Exercise prompt:
Wherever the word "sienne" occurs in the listing below, copy that whole line.

Source data:
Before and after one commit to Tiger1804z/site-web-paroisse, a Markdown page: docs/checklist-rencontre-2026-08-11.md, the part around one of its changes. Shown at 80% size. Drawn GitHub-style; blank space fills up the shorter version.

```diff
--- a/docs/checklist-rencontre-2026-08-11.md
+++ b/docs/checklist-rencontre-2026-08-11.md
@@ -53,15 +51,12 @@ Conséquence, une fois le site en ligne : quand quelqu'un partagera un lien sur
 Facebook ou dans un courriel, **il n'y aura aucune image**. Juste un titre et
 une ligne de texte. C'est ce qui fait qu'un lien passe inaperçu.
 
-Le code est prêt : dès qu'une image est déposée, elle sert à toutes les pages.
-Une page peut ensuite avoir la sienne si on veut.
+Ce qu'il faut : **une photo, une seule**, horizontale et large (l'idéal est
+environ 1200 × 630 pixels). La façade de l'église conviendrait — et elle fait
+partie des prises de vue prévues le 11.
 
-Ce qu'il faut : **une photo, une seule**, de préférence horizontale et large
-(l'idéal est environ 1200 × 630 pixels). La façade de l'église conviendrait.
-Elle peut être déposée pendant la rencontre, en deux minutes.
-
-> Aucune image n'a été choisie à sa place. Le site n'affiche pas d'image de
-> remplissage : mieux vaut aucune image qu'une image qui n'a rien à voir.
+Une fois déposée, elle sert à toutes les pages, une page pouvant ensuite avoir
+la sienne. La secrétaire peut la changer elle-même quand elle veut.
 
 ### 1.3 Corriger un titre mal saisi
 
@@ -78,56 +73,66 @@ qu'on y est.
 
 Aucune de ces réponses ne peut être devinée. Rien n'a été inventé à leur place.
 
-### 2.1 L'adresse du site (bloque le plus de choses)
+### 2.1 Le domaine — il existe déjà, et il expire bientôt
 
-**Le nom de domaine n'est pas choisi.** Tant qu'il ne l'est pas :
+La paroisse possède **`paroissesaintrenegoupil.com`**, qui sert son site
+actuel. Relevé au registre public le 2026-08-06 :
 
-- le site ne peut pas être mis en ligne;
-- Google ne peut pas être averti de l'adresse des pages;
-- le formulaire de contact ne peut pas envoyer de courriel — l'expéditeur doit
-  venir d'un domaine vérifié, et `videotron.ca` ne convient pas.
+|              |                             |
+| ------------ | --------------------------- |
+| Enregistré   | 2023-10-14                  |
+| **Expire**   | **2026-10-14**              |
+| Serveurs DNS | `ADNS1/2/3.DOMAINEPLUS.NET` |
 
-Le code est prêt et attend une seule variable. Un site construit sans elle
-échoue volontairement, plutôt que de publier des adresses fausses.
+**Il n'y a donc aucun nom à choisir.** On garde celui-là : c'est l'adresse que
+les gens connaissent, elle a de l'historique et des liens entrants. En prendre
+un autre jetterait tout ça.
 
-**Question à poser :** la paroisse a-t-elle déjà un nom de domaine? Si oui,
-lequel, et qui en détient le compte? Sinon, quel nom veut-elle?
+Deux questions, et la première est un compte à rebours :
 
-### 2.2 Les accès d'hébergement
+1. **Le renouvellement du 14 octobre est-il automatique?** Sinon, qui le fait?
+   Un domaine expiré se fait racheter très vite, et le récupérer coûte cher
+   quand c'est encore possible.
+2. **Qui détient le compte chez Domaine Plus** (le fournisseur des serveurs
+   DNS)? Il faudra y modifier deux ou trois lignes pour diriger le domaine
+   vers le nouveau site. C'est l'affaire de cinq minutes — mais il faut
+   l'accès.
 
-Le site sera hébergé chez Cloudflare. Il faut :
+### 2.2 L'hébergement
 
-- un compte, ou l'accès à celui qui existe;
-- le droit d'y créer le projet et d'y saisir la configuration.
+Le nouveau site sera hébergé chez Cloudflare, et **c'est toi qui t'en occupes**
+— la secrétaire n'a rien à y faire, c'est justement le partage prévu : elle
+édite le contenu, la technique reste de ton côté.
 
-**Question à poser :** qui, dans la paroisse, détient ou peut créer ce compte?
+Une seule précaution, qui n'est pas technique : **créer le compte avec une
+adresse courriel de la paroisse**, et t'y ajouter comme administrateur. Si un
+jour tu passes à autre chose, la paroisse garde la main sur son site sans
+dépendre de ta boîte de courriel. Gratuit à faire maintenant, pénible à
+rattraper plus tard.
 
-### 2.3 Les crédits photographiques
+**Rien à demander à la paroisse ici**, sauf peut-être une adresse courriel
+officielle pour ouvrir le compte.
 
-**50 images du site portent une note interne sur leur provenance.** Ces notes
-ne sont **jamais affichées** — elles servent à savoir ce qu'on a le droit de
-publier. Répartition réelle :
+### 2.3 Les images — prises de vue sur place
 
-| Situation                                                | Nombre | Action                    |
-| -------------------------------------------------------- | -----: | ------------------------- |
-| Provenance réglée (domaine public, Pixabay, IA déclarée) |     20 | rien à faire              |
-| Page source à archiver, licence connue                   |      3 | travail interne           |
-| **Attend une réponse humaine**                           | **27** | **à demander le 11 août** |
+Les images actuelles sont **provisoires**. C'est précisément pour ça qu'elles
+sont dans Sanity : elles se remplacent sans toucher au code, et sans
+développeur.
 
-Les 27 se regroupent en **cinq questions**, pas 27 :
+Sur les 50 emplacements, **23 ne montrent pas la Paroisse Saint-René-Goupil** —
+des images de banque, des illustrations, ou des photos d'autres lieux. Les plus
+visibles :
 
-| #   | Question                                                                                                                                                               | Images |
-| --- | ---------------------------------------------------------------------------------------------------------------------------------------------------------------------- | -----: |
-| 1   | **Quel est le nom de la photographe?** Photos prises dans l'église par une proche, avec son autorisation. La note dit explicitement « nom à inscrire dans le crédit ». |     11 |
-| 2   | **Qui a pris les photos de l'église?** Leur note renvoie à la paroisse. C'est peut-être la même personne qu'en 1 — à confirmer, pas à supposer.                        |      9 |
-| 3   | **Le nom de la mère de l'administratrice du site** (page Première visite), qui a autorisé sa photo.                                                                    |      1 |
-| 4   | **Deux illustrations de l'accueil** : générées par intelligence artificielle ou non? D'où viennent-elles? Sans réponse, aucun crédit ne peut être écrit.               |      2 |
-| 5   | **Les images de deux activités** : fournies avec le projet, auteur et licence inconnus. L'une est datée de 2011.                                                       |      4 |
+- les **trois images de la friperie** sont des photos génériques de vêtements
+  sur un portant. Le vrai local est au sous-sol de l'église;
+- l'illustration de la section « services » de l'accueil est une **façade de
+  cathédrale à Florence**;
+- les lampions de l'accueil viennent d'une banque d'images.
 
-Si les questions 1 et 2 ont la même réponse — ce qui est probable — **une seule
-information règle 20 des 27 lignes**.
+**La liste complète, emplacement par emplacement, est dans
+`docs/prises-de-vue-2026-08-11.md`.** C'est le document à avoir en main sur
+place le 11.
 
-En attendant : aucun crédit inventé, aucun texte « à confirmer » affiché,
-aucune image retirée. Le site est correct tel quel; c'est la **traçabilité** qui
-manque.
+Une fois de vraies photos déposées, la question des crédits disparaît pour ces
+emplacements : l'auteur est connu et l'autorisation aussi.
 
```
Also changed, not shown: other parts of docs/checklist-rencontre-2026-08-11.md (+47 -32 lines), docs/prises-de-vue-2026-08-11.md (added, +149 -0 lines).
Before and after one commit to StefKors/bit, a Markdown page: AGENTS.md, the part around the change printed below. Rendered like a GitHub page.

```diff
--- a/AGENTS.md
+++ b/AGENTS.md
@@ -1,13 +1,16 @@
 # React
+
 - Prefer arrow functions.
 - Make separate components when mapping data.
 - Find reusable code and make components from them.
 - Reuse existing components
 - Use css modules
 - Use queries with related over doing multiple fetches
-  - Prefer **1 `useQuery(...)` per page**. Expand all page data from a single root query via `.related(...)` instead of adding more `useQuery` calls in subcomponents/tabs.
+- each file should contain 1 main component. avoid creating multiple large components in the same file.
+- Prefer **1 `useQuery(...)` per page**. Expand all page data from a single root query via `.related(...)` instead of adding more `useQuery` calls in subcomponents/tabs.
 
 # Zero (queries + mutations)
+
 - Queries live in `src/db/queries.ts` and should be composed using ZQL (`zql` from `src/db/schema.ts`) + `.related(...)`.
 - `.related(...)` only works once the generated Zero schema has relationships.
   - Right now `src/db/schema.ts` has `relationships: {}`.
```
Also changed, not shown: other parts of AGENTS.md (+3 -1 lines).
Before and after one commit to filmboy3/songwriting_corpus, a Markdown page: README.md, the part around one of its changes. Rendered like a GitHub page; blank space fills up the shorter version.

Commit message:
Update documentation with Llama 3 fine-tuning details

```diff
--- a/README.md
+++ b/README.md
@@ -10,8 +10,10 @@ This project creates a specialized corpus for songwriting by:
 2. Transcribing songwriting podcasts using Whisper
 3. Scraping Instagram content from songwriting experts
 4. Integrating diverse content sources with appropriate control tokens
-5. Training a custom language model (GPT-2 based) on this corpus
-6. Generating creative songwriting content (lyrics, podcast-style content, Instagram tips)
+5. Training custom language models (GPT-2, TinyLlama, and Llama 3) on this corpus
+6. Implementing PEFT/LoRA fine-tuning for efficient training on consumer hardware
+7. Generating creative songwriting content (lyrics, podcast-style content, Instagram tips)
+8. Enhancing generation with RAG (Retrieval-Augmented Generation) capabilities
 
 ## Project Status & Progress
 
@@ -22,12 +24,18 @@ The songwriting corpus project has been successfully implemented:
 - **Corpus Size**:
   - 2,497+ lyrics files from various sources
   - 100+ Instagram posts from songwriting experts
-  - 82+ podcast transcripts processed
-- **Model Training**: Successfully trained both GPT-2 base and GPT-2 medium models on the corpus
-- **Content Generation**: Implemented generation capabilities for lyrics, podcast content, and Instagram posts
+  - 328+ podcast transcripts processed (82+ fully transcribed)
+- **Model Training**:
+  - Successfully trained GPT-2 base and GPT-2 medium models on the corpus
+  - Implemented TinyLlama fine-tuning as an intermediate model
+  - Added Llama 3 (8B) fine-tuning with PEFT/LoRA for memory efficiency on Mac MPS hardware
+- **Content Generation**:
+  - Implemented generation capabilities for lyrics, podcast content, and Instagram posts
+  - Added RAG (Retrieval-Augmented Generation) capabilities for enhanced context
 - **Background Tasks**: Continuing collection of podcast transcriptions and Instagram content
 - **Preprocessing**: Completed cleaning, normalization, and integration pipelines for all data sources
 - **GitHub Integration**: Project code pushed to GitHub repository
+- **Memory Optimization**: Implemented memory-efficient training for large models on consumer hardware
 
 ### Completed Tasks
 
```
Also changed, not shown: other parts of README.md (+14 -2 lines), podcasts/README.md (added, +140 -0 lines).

Problem solution:
-Une page peut ensuite avoir la sienne si on veut.
+la sienne. La secrétaire peut la changer elle-même quand elle veut.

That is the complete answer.